BEGIN Records to use

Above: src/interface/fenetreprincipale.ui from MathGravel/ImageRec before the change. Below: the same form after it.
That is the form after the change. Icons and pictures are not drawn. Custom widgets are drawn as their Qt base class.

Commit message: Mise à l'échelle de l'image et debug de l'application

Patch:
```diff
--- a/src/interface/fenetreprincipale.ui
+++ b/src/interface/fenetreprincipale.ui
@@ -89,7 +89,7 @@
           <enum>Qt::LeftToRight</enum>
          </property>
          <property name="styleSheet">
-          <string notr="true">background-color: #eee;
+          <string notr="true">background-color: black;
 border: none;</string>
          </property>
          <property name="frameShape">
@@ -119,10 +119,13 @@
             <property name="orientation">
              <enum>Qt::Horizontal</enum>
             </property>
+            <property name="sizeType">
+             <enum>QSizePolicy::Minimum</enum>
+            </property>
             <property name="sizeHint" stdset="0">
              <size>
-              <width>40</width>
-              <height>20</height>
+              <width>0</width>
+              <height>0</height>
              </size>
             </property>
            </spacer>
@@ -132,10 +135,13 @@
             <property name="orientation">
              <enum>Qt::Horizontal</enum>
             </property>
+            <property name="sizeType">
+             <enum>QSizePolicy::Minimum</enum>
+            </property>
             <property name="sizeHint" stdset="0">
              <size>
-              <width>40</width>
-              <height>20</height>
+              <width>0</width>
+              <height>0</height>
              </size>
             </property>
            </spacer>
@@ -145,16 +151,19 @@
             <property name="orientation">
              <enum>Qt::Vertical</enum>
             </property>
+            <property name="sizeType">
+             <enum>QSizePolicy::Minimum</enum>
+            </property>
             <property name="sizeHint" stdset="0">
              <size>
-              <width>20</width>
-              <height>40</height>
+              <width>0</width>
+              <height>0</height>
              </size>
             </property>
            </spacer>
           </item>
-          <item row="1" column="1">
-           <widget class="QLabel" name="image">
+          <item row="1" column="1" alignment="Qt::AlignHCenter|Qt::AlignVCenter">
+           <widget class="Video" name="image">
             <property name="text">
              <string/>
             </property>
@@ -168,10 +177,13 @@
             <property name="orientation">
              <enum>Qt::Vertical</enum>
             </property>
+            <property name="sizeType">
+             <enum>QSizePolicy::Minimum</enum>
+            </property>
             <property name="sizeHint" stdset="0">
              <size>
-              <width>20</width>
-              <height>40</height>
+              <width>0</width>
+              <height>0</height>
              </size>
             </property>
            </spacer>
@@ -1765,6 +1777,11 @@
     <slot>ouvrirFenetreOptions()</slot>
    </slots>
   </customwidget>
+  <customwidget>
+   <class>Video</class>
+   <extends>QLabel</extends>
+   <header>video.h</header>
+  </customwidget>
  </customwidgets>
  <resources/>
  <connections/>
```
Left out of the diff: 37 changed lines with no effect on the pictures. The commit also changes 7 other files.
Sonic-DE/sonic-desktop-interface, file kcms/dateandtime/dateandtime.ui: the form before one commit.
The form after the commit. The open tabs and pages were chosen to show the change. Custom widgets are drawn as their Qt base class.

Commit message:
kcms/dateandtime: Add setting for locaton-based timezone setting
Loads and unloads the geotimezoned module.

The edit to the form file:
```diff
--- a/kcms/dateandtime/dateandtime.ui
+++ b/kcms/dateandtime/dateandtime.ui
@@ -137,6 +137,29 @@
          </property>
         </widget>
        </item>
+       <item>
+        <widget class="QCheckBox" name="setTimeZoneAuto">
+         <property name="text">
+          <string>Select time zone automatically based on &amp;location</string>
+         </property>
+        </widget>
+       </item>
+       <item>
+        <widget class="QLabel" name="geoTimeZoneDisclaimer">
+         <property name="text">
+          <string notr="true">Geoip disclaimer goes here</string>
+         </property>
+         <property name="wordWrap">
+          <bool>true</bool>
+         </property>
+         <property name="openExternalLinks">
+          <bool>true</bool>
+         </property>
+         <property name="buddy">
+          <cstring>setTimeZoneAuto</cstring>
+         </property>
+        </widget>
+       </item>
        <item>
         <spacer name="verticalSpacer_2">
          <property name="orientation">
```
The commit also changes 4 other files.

END Records to use

Work instruction:
Give the complete material back, word for word.

Finished exercise:
Above: src/interface/fenetreprincipale.ui from MathGravel/ImageRec before the change. Below: the same form after it.
That is the form after the change. Icons and pictures are not drawn. Custom widgets are drawn as their Qt base class.

Commit message: Mise à l'échelle de l'image et debug de l'application

Patch:
```diff
--- a/src/interface/fenetreprincipale.ui
+++ b/src/interface/fenetreprincipale.ui
@@ -89,7 +89,7 @@
           <enum>Qt::LeftToRight</enum>
          </property>
          <property name="styleSheet">
-          <string notr="true">background-color: #eee;
+          <string notr="true">background-color: black;
 border: none;</string>
          </property>
          <property name="frameShape">
@@ -119,10 +119,13 @@
             <property name="orientation">
              <enum>Qt::Horizontal</enum>
             </property>
+            <property name="sizeType">
+             <enum>QSizePolicy::Minimum</enum>
+            </property>
             <property name="sizeHint" stdset="0">
              <size>
-              <width>40</width>
-              <height>20</height>
+              <width>0</width>
+              <height>0</height>
              </size>
             </property>
            </spacer>
@@ -132,10 +135,13 @@
             <property name="orientation">
              <enum>Qt::Horizontal</enum>
             </property>
+            <property name="sizeType">
+             <enum>QSizePolicy::Minimum</enum>
+            </property>
             <property name="sizeHint" stdset="0">
              <size>
-              <width>40</width>
-              <height>20</height>
+              <width>0</width>
+              <height>0</height>
              </size>
             </property>
            </spacer>
@@ -145,16 +151,19 @@
             <property name="orientation">
              <enum>Qt::Vertical</enum>
             </property>
+            <property name="sizeType">
+             <enum>QSizePolicy::Minimum</enum>
+            </property>
             <property name="sizeHint" stdset="0">
              <size>
-              <width>20</width>
-              <height>40</height>
+              <width>0</width>
+              <height>0</height>
              </size>
             </property>
            </spacer>
           </item>
-          <item row="1" column="1">
-           <widget class="QLabel" name="image">
+          <item row="1" column="1" alignment="Qt::AlignHCenter|Qt::AlignVCenter">
+           <widget class="Video" name="image">
             <property name="text">
              <string/>
             </property>
@@ -168,10 +177,13 @@
             <property name="orientation">
              <enum>Qt::Vertical</enum>
             </property>
+            <property name="sizeType">
+             <enum>QSizePolicy::Minimum</enum>
+            </property>
             <property name="sizeHint" stdset="0">
              <size>
-              <width>20</width>
-              <height>40</height>
+              <width>0</width>
+              <height>0</height>
              </size>
             </property>
            </spacer>
@@ -1765,6 +1777,11 @@
     <slot>ouvrirFenetreOptions()</slot>
    </slots>
   </customwidget>
+  <customwidget>
+   <class>Video</class>
+   <extends>QLabel</extends>
+   <header>video.h</header>
+  </customwidget>
  </customwidgets>
  <resources/>
  <connections/>
```
Left out of the diff: 37 changed lines with no effect on the pictures. The commit also changes 7 other files.
Sonic-DE/sonic-desktop-interface, file kcms/dateandtime/dateandtime.ui: the form before one commit.
The form after the commit. The open tabs and pages were chosen to show the change. Custom widgets are drawn as their Qt base class.

Commit message:
kcms/dateandtime: Add setting for locaton-based timezone setting
Loads and unloads the geotimezoned module.

The edit to the form file:
```diff
--- a/kcms/dateandtime/dateandtime.ui
+++ b/kcms/dateandtime/dateandtime.ui
@@ -137,6 +137,29 @@
          </property>
         </widget>
        </item>
+       <item>
+        <widget class="QCheckBox" name="setTimeZoneAuto">
+         <property name="text">
+          <string>Select time zone automatically based on &amp;location</string>
+         </property>
+        </widget>
+       </item>
+       <item>
+        <widget class="QLabel" name="geoTimeZoneDisclaimer">
+         <property name="text">
+          <string notr="true">Geoip disclaimer goes here</string>
+         </property>
+         <property name="wordWrap">
+          <bool>true</bool>
+         </property>
+         <property name="openExternalLinks">
+          <bool>true</bool>
+         </property>
+         <property name="buddy">
+          <cstring>setTimeZoneAuto</cstring>
+         </property>
+        </widget>
+       </item>
        <item>
         <spacer name="verticalSpacer_2">
          <property name="orientation">
```
The commit also changes 4 other files.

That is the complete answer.